The power transmission sector in India is the most attractive to invest in currently, followed by roads and highways, and renewable energy, according to the Infrastructure Investability Index, prepared by rating agency CRISIL. In its first such report, which tracks, measures, and assesses the development, maturity, and investment attractiveness of infrastructure, CRISIL said India would see an investment of close to Rs 3,000 crore per day in the infrastructure sector, and 56 per cent more than the Rs 37 lakh crore projected spend between FY13 and FY17. “Spending such a magnitude requires an expeditious resolution of the problem of stressed assets in banking, front-ending of bankable projects, comprehensive retooling of public-private partnership frameworks, and deepening of the infrastructure financing ecosystem, which is of tremendous importance,” said Ashu Suyash, managing director and chief executive officer, CRISIL. The report said thermal power generation, power distribution, and the railways needed a lot of facilitation before they could draw in big money. The urban sector, which is the least attractive right now, also needed a lot of attention, it said. For the power sector, the report expressed concern over the increasing stressed assets. “There is 51 gigawatt (Gw) of stressed assets (thermal and gas) because of non-availability of coal/lack of power purchase agreement and another 23 Gw of under-construction projects.

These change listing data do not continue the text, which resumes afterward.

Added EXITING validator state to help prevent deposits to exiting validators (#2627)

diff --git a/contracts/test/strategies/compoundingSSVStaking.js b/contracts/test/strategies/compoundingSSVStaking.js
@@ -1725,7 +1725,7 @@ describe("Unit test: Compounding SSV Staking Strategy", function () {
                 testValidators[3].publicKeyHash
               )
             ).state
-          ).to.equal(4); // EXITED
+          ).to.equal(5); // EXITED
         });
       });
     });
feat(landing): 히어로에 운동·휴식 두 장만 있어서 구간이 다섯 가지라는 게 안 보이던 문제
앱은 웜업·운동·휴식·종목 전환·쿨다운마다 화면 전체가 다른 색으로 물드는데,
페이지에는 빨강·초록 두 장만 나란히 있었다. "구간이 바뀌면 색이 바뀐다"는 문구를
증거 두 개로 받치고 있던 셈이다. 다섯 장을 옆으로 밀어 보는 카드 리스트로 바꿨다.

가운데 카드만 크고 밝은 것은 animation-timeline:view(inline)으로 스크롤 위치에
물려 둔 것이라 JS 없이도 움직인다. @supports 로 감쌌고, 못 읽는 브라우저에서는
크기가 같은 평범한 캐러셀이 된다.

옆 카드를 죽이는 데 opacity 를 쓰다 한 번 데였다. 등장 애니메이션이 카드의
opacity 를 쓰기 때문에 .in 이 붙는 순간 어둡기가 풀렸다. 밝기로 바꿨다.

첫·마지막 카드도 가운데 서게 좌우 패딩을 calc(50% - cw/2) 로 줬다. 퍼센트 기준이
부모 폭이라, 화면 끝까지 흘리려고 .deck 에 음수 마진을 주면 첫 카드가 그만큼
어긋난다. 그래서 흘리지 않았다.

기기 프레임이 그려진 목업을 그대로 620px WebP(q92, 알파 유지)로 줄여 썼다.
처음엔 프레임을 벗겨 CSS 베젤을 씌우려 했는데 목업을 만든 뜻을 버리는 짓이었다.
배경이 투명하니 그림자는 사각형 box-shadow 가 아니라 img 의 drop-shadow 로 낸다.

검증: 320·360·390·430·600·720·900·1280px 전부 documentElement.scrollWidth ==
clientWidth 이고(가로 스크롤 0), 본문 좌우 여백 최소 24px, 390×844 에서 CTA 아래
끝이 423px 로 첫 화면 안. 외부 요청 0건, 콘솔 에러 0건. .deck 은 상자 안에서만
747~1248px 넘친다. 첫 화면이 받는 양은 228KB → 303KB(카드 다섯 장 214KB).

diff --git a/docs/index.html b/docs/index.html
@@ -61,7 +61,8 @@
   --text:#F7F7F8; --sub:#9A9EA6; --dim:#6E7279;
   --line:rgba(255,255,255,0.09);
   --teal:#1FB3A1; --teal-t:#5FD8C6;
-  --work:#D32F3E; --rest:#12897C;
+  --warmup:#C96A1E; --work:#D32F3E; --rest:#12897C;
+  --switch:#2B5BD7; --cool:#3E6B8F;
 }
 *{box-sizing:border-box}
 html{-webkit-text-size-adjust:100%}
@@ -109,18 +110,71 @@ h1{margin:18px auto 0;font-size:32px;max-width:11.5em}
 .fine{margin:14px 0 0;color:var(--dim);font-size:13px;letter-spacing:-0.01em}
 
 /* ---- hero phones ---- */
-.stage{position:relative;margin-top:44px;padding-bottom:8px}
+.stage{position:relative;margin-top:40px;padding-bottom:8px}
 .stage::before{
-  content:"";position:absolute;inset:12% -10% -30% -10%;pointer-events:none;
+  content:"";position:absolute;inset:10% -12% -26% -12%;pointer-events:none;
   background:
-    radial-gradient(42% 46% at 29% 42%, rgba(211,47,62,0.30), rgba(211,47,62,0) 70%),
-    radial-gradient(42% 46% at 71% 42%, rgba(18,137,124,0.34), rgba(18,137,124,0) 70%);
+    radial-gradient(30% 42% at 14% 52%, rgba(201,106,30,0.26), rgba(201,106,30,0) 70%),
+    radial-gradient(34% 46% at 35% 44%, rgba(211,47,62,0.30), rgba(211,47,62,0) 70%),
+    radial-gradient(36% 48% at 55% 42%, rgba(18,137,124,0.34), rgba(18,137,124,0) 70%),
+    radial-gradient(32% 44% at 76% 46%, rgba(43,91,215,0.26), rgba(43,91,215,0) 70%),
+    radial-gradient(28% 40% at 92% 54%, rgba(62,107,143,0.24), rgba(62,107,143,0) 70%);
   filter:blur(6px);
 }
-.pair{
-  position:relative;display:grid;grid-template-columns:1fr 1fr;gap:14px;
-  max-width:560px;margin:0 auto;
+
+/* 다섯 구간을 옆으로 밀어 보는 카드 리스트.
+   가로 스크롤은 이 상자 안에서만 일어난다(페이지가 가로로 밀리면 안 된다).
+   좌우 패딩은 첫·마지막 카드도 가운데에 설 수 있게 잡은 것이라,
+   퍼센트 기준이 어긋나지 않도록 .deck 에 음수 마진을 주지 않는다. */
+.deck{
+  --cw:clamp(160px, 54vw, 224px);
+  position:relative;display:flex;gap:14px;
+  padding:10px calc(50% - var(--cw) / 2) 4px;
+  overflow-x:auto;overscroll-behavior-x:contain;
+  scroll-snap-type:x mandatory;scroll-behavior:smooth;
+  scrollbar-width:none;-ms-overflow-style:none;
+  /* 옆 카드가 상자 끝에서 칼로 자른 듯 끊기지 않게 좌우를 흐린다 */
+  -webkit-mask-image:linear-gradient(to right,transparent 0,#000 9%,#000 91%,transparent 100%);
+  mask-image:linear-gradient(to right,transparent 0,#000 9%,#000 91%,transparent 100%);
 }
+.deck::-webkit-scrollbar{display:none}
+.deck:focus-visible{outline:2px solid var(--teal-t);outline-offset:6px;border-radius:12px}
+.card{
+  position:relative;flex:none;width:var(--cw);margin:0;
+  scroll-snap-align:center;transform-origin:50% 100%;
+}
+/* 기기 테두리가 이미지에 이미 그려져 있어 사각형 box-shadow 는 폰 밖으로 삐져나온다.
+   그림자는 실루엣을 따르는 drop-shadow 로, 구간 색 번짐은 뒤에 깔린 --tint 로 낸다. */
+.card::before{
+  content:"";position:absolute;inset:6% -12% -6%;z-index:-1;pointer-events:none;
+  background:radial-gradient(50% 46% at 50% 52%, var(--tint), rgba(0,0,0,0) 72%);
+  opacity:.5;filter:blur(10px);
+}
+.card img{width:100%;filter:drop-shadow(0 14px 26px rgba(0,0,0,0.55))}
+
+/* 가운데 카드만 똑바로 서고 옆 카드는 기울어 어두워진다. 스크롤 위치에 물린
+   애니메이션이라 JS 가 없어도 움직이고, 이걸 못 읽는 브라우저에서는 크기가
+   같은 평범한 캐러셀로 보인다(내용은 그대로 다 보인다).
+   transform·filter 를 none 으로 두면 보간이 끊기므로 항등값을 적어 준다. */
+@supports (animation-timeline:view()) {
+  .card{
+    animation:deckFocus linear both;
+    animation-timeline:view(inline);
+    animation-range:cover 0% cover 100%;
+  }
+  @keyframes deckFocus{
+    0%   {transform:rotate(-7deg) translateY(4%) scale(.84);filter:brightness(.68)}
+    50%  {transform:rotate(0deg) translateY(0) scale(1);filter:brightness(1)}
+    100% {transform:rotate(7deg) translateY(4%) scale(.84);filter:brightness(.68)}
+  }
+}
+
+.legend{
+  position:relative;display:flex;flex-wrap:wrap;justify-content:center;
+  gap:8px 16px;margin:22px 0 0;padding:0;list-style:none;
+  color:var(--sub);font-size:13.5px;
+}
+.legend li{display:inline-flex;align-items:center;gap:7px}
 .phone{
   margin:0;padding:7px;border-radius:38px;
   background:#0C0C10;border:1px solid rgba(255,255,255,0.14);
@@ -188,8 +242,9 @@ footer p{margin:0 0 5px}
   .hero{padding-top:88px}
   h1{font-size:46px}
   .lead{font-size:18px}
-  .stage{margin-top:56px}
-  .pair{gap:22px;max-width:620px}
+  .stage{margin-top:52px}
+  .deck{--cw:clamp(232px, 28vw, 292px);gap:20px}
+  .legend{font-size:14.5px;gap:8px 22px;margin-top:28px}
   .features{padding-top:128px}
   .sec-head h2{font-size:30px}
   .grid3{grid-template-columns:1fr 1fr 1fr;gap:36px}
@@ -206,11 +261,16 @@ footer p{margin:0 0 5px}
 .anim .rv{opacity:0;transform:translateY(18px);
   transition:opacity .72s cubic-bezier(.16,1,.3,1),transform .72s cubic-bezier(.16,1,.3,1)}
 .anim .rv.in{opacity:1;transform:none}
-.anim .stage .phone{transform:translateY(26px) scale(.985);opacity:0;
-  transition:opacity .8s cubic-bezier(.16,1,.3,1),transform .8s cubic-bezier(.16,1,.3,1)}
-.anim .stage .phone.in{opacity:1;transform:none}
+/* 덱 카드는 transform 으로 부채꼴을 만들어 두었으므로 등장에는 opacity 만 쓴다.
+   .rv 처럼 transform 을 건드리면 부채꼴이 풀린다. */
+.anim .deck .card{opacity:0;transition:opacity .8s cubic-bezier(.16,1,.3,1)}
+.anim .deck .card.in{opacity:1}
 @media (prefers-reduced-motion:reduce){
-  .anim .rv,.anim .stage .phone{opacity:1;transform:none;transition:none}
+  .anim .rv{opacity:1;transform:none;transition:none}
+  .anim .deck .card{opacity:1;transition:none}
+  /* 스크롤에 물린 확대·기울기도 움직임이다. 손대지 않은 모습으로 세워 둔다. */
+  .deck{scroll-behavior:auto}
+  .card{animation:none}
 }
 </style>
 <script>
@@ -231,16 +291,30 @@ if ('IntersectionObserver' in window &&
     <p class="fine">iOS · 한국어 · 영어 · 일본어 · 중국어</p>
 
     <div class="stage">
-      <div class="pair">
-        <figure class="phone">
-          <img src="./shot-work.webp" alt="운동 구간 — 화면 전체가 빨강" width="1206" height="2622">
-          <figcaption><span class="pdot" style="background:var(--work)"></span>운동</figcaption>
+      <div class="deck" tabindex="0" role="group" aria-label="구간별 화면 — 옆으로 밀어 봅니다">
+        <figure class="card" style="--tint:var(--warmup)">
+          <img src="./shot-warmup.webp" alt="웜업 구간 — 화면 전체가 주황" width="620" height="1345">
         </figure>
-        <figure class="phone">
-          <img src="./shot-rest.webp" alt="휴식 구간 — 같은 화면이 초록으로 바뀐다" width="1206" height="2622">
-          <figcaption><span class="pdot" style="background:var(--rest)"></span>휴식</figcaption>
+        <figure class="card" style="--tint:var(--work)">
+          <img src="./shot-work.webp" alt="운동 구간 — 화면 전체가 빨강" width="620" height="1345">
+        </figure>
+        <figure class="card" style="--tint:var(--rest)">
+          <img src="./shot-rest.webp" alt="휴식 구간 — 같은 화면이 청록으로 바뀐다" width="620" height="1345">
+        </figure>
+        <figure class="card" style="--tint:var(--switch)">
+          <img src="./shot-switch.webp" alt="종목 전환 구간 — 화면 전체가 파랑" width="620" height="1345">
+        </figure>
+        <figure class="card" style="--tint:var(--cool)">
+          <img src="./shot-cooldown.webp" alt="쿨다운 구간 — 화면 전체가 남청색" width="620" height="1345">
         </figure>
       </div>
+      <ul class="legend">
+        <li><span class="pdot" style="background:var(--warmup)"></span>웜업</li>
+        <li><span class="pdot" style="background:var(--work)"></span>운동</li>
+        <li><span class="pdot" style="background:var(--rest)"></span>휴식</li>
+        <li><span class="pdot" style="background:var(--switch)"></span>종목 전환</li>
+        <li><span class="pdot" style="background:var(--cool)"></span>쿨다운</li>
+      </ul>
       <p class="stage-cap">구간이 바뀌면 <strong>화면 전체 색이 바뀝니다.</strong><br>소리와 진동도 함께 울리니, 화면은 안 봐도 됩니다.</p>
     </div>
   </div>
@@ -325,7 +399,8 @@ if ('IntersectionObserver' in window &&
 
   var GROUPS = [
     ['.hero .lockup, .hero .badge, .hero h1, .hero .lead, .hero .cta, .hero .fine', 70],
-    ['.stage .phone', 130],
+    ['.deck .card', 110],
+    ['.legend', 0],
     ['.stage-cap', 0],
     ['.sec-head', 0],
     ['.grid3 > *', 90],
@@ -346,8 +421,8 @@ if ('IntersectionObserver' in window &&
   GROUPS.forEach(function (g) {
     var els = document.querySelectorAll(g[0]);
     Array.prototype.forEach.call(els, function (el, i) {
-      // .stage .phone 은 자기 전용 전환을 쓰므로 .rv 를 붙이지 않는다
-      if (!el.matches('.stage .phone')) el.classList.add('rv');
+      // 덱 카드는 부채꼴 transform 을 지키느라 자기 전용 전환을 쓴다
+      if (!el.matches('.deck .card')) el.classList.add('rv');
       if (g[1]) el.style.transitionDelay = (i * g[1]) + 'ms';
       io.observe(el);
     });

Thereby, Rs 4 lakh crore of debt is likely to become non-performing asset if prevailing issues are not resolved,” said the report.It also said slippages in the UDAY (Ujwal Discom Assurance Yojana) target would result in significant cash losses for discoms. Apart from reviving hydropower and gas-based power, the report suggested further reforms in power distribution with private franchisees, separating the content and carriage businesses, and tariff hikes based on inflation. Regarding power transmission, the report said that investing $3.5 billion in the green energy corridor by FY22 and the proposed implementation of general network access would boost the prospects of the sector. It, however, expressed concern that slow state-level planning and right-of-way issues could drag down growth.